A tale of privacy (part 1)
Due to the recent events regarding global spying and government not being totally honest regarding the activities against its own citizens, I have decided to reclaim my privacy. And here is how it goes ...
Reclaiming your privacy is a strong statement and should not be taken lightly. It has some immediate impact on how one should think. It forces you to re-consider many choices made a long time ago. I've always been an advocate for open source software and really enjoy each speech from Richard Stallman. I believe that this gives you a certain sense of control over what your computer can do to compromise your privacy.
However, I have no need for being 100% anonymous when I use my computer, but I really want to reduce my footprint as much as I can.
Step 1: Configuring your browsers.
My browser of choice is chromium, the non branded and non auto-updating version of Chrome Browser from google. Of course, this browser will never see me logging on any Google related service. Not even the start page (or any login required service). This means that I can't enjoy the bookmark synchronisation between different machines, neither the plugins sync. Moreover, I use DoNotTrackMe, a nice little extension that prevent a lot of companies to track my steps on the internet. I wish that this extension was open source though. It is not, at the moment. It does a good job though.

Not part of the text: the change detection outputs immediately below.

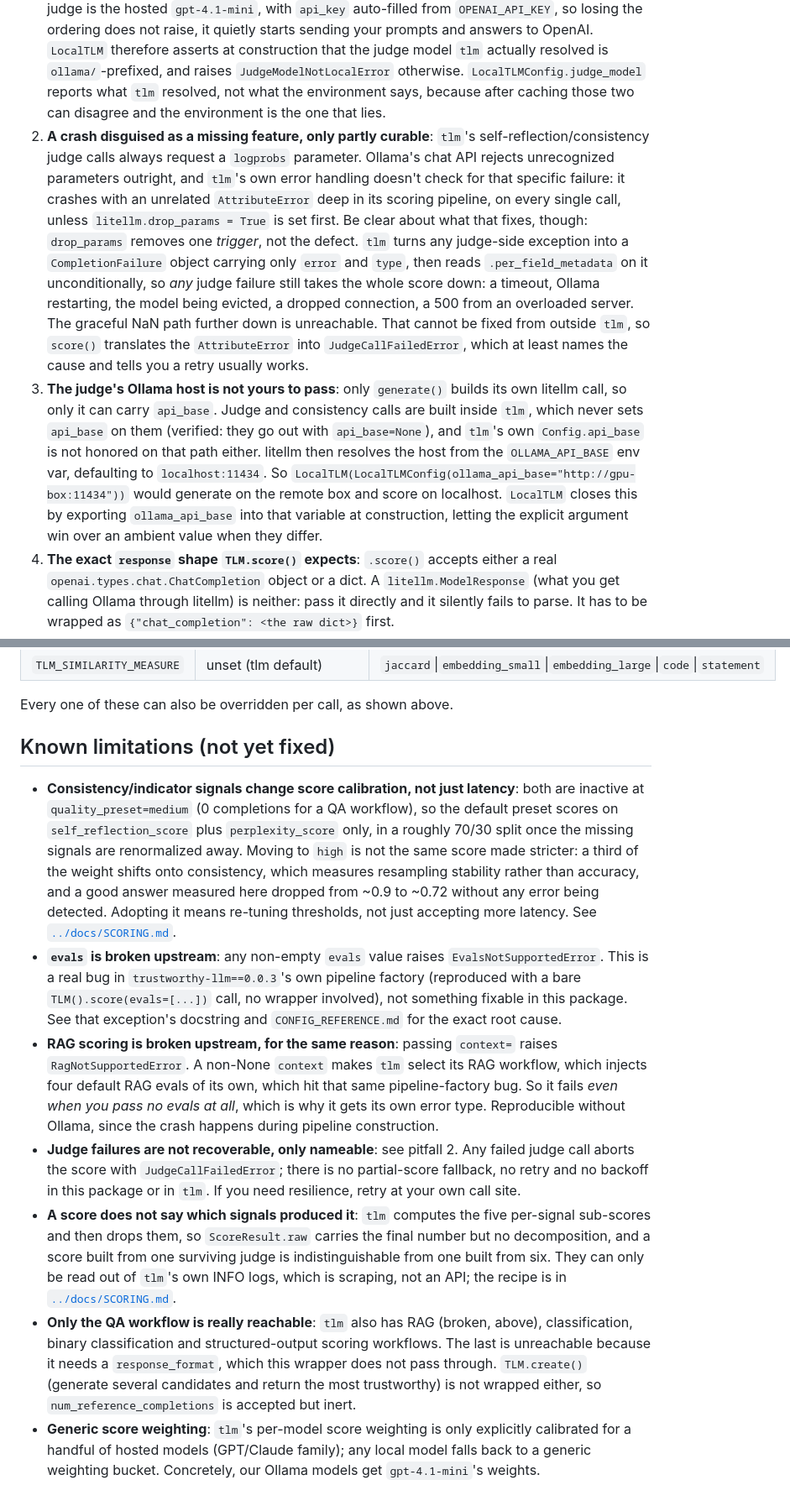
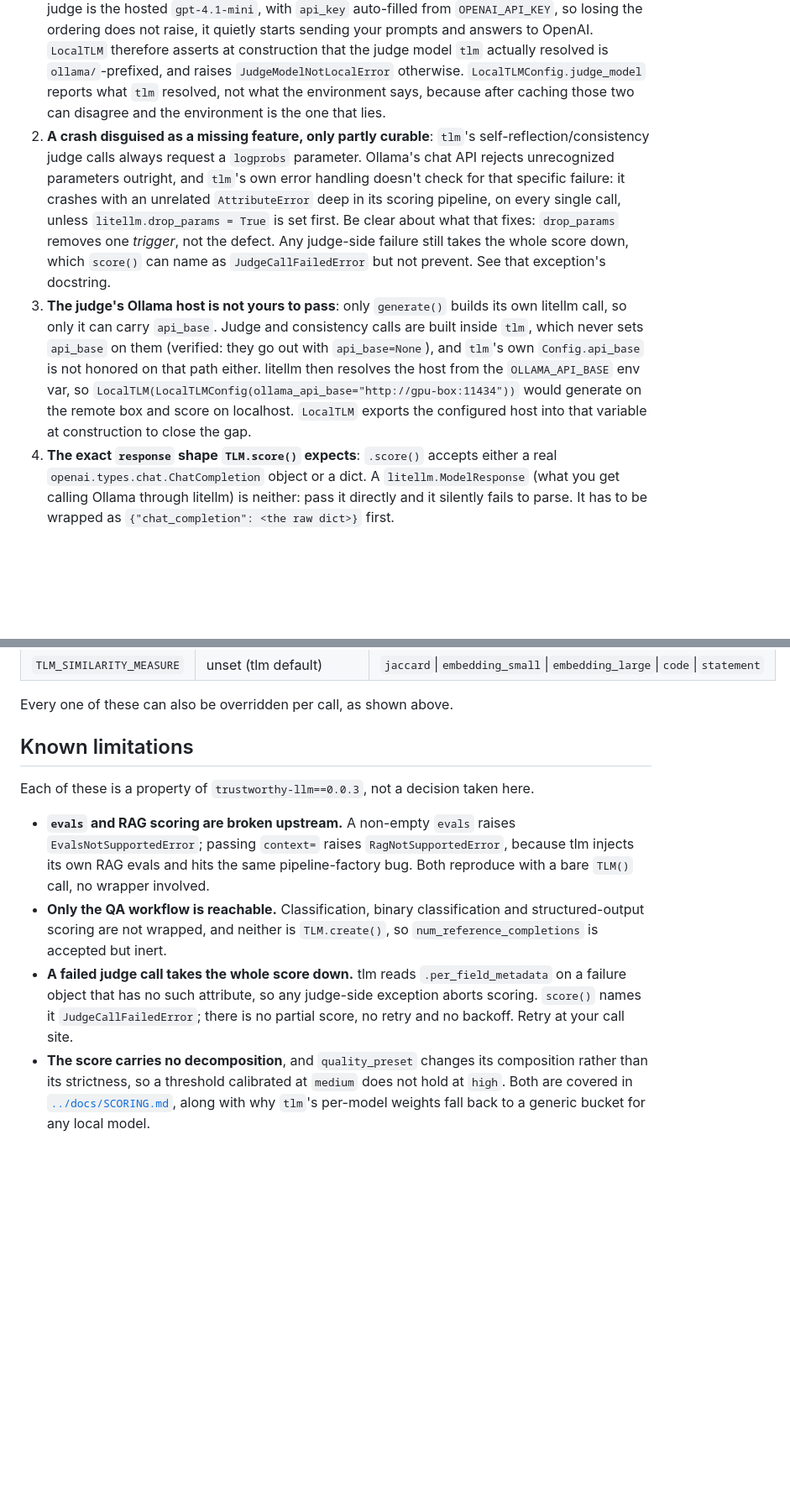
Before and after one commit to llopezjosue/tlm-local, a Markdown page: tlm_local/README.md, 2 parts joined by grey strips. Shown at 84% size. GitHub-like rendering; blank space fills up the shorter version.

Commit message:
docs(tlm_local): trim the package README to what it alone can say
12.6 KB to 10.1 KB, and the cut is one pattern: six of the seven "Known
limitations" restated a document that now owns them. The consistency bullet
re-derived the 70/30 split and the 0.9-to-0.72 measurement, which is
SCORING.md's subject; the evals and RAG bullets re-explained a bug that
CONFIG_REFERENCE.md and the exceptions' own docstrings already carry.

Every limitation survives as a fact. What goes is the second telling of why,
which is the thing that drifts: this repository has already paid for that
twice.

The seven pitfalls are the reason the package exists, so they stay, minus the
parts that repeat a docstring rather than establish anything - how
export_ollama_api_base decides precedence, what JudgeCallFailedError says
about itself. The evidence that makes each one credible is untouched: the
two different classes named APIError, litellm._turn_on_debug showing the
dropped parameter, the endpoint checked with real per-token data.

The section is no longer titled "not yet fixed" either. Upstream has no
release cadence to wait for, so these are properties of the library as
shipped, not a queue. The README's anchor follows.

```diff
--- a/tlm_local/README.md
+++ b/tlm_local/README.md
@@ -9,8 +9,8 @@ Not an official Cleanlab project. `tlm` (PyPI: `trustworthy-llm`) is Apache-2.0
 Getting `tlm` to work correctly and safely against a local Ollama server surfaced several real, non-obvious pitfalls, each one found by testing, not by reading documentation:
 
 1. **Import-order hazard, and it fails open**: `tlm` builds and caches its own settings object (which reads the judge model from `DEFAULT_MODEL`) the moment `tlm` is first imported in a process. Load your `.env` after that point and it's silently too late for the rest of the process's life. `tlm_local` loads `.env` as an import-time side effect, so importing it first guarantees correct ordering. What makes this worth guarding rather than just documenting: `tlm`'s own fallback judge is the hosted `gpt-4.1-mini`, with `api_key` auto-filled from `OPENAI_API_KEY`, so losing the ordering does not raise, it quietly starts sending your prompts and answers to OpenAI. `LocalTLM` therefore asserts at construction that the judge model `tlm` actually resolved is `ollama/`-prefixed, and raises `JudgeModelNotLocalError` otherwise. `LocalTLMConfig.judge_model` reports what `tlm` resolved, not what the environment says, because after caching those two can disagree and the environment is the one that lies.
-2. **A crash disguised as a missing feature, only partly curable**: `tlm`'s self-reflection/consistency judge calls always request a `logprobs` parameter. Ollama's chat API rejects unrecognized parameters outright, and `tlm`'s own error handling doesn't check for that specific failure: it crashes with an unrelated `AttributeError` deep in its scoring pipeline, on every single call, unless `litellm.drop_params = True` is set first. Be clear about what that fixes, though: `drop_params` removes one *trigger*, not the defect. `tlm` turns any judge-side exception into a `CompletionFailure` object carrying only `error` and `type`, then reads `.per_field_metadata` on it unconditionally, so *any* judge failure still takes the whole score down: a timeout, Ollama restarting, the model being evicted, a dropped connection, a 500 from an overloaded server. The graceful NaN path further down is unreachable. That cannot be fixed from outside `tlm`, so `score()` translates the `AttributeError` into `JudgeCallFailedError`, which at least names the cause and tells you a retry usually works.
-3. **The judge's Ollama host is not yours to pass**: only `generate()` builds its own litellm call, so only it can carry `api_base`. Judge and consistency calls are built inside `tlm`, which never sets `api_base` on them (verified: they go out with `api_base=None`), and `tlm`'s own `Config.api_base` is not honored on that path either. litellm then resolves the host from the `OLLAMA_API_BASE` env var, defaulting to `localhost:11434`. So `LocalTLM(LocalTLMConfig(ollama_api_base="http://gpu-box:11434"))` would generate on the remote box and score on localhost. `LocalTLM` closes this by exporting `ollama_api_base` into that variable at construction, letting the explicit argument win over an ambient value when they differ.
+2. **A crash disguised as a missing feature, only partly curable**: `tlm`'s self-reflection/consistency judge calls always request a `logprobs` parameter. Ollama's chat API rejects unrecognized parameters outright, and `tlm`'s own error handling doesn't check for that specific failure: it crashes with an unrelated `AttributeError` deep in its scoring pipeline, on every single call, unless `litellm.drop_params = True` is set first. Be clear about what that fixes: `drop_params` removes one *trigger*, not the defect. Any judge-side failure still takes the whole score down, which `score()` can name as `JudgeCallFailedError` but not prevent. See that exception's docstring.
+3. **The judge's Ollama host is not yours to pass**: only `generate()` builds its own litellm call, so only it can carry `api_base`. Judge and consistency calls are built inside `tlm`, which never sets `api_base` on them (verified: they go out with `api_base=None`), and `tlm`'s own `Config.api_base` is not honored on that path either. litellm then resolves the host from the `OLLAMA_API_BASE` env var, so `LocalTLM(LocalTLMConfig(ollama_api_base="http://gpu-box:11434"))` would generate on the remote box and score on localhost. `LocalTLM` exports the configured host into that variable at construction to close the gap.
 4. **The exact `response` shape `TLM.score()` expects**: `.score()` accepts either a real `openai.types.chat.ChatCompletion` object or a dict. A `litellm.ModelResponse` (what you get calling Ollama through litellm) is neither: pass it directly and it silently fails to parse. It has to be wrapped as `{"chat_completion": <the raw dict>}` first.
 5. **Sync-inside-async deadlock**: `TLM.score()`/`.create()` are synchronous and call `run_until_complete()` on their own event loop internally. Call that directly from an already-running event loop (e.g. a FastAPI route) and it raises `RuntimeError: This event loop is already running`. It has to run in a worker thread instead.
 6. **Indistinguishable Ollama failures, and a same-name class trap**: litellm raises different exception types depending on the provider prefix (`APIConnectionError` for both failure modes via `ollama`/`ollama_chat`; `NotFoundError` vs `InternalServerError` via `openai`), so you have to inspect the message text to tell "down" from "model not pulled" apart in both cases. Their real common ancestor is `openai.APIError`, *not* `litellm.exceptions.APIError`: litellm defines its own, different class also named `APIError`, which just happens to share the name but isn't actually in the inheritance chain (`issubclass()` against it is `False`; confirmed by comparing `id()`/`__module__` of the two). Caught this only by explicitly testing the error paths, not just the happy path.
@@ -94,12 +94,11 @@ Reads from the environment (see `env.example` at the repo root) or pass a `Local
 
 Every one of these can also be overridden per call, as shown above.
 
-## Known limitations (not yet fixed)
+## Known limitations
 
-- **Consistency/indicator signals change score calibration, not just latency**: both are inactive at `quality_preset=medium` (0 completions for a QA workflow), so the default preset scores on `self_reflection_score` plus `perplexity_score` only, in a roughly 70/30 split once the missing signals are renormalized away. Moving to `high` is not the same score made stricter: a third of the weight shifts onto consistency, which measures resampling stability rather than accuracy, and a good answer measured here dropped from ~0.9 to ~0.72 without any error being detected. Adopting it means re-tuning thresholds, not just accepting more latency. See [`../docs/SCORING.md`](../docs/SCORING.md).
-- **`evals` is broken upstream**: any non-empty `evals` value raises `EvalsNotSupportedError`. This is a real bug in `trustworthy-llm==0.0.3`'s own pipeline factory (reproduced with a bare `TLM().score(evals=[...])` call, no wrapper involved), not something fixable in this package. See that exception's docstring and `CONFIG_REFERENCE.md` for the exact root cause.
-- **RAG scoring is broken upstream, for the same reason**: passing `context=` raises `RagNotSupportedError`. A non-None `context` makes `tlm` select its RAG workflow, which injects four default RAG evals of its own, which hit that same pipeline-factory bug. So it fails *even when you pass no evals at all*, which is why it gets its own error type. Reproducible without Ollama, since the crash happens during pipeline construction.
-- **Judge failures are not recoverable, only nameable**: see pitfall 2. Any failed judge call aborts the score with `JudgeCallFailedError`; there is no partial-score fallback, no retry and no backoff in this package or in `tlm`. If you need resilience, retry at your own call site.
-- **A score does not say which signals produced it**: `tlm` computes the five per-signal sub-scores and then drops them, so `ScoreResult.raw` carries the final number but no decomposition, and a score built from one surviving judge is indistinguishable from one built from six. They can only be read out of `tlm`'s own INFO logs, which is scraping, not an API; the recipe is in [`../docs/SCORING.md`](../docs/SCORING.md).
-- **Only the QA workflow is really reachable**: `tlm` also has RAG (broken, above), classification, binary classification and structured-output scoring workflows. The last is unreachable because it needs a `response_format`, which this wrapper does not pass through. `TLM.create()` (generate several candidates and return the most trustworthy) is not wrapped either, so `num_reference_completions` is accepted but inert.
-- **Generic score weighting**: `tlm`'s per-model score weighting is only explicitly calibrated for a handful of hosted models (GPT/Claude family); any local model falls back to a generic weighting bucket. Concretely, our Ollama models get `gpt-4.1-mini`'s weights.
+Each of these is a property of `trustworthy-llm==0.0.3`, not a decision taken here.
+
+- **`evals` and RAG scoring are broken upstream.** A non-empty `evals` raises `EvalsNotSupportedError`; passing `context=` raises `RagNotSupportedError`, because tlm injects its own RAG evals and hits the same pipeline-factory bug. Both reproduce with a bare `TLM()` call, no wrapper involved.
+- **Only the QA workflow is reachable.** Classification, binary classification and structured-output scoring are not wrapped, and neither is `TLM.create()`, so `num_reference_completions` is accepted but inert.
+- **A failed judge call takes the whole score down.** tlm reads `.per_field_metadata` on a failure object that has no such attribute, so any judge-side exception aborts scoring. `score()` names it `JudgeCallFailedError`; there is no partial score, no retry and no backoff. Retry at your call site.
+- **The score carries no decomposition**, and `quality_preset` changes its composition rather than its strictness, so a threshold calibrated at `medium` does not hold at `high`. Both are covered in [`../docs/SCORING.md`](../docs/SCORING.md), along with why `tlm`'s per-model weights fall back to a generic bucket for any local model.
```
Also changed, not shown: other parts of tlm_local/README.md (+1 -1 lines), README.md (+1 -1 lines).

Step 2: Using TOR and search no more
Once this was done, I have decided to use TOR for as many requests as possible. Since I use two different browser, this is quite easy. All my traffic from Chromium is redirected to TOR (well, polipo in front of TOR for some good HTTP headers sanatizing). This brings three things, a certain anonymity, a slower connection and the fact that you get rejected from google about 60% to 90% of the time. This is a big pain for me here. You either get rejected from google or need to enter a captcha if you're lucky. This slows things a lot. This comes from TOR network being abused by attackers. Google tries to protect itself and assimilate you with the "attackers". But TOR is offering me a lot of good stuff like data encryption and frequent IP change. It's a win for my privacy and a big loss for my productivity (more on that in another post).
Step 3: Communication
I've always loved XMPP and decided to keep on using it, with one modification. I use OTR. AdiumX supports it with a plugin. The only thing is that my family leaves far away (Australia and France) and Skype has always been practical to have voice calls. Recently I heard about Silent Circle who provide a service called Silent Phone. It is not open source either. If one of you have some good input here, I would be happy.
That's about it for now. Two big pain here. Google denies most of my searches when I use TOR. Also, no open source project supports Voice (over XMPP with encryption and authentication) with a reasonable quality. Let's see what Part 2 will bring.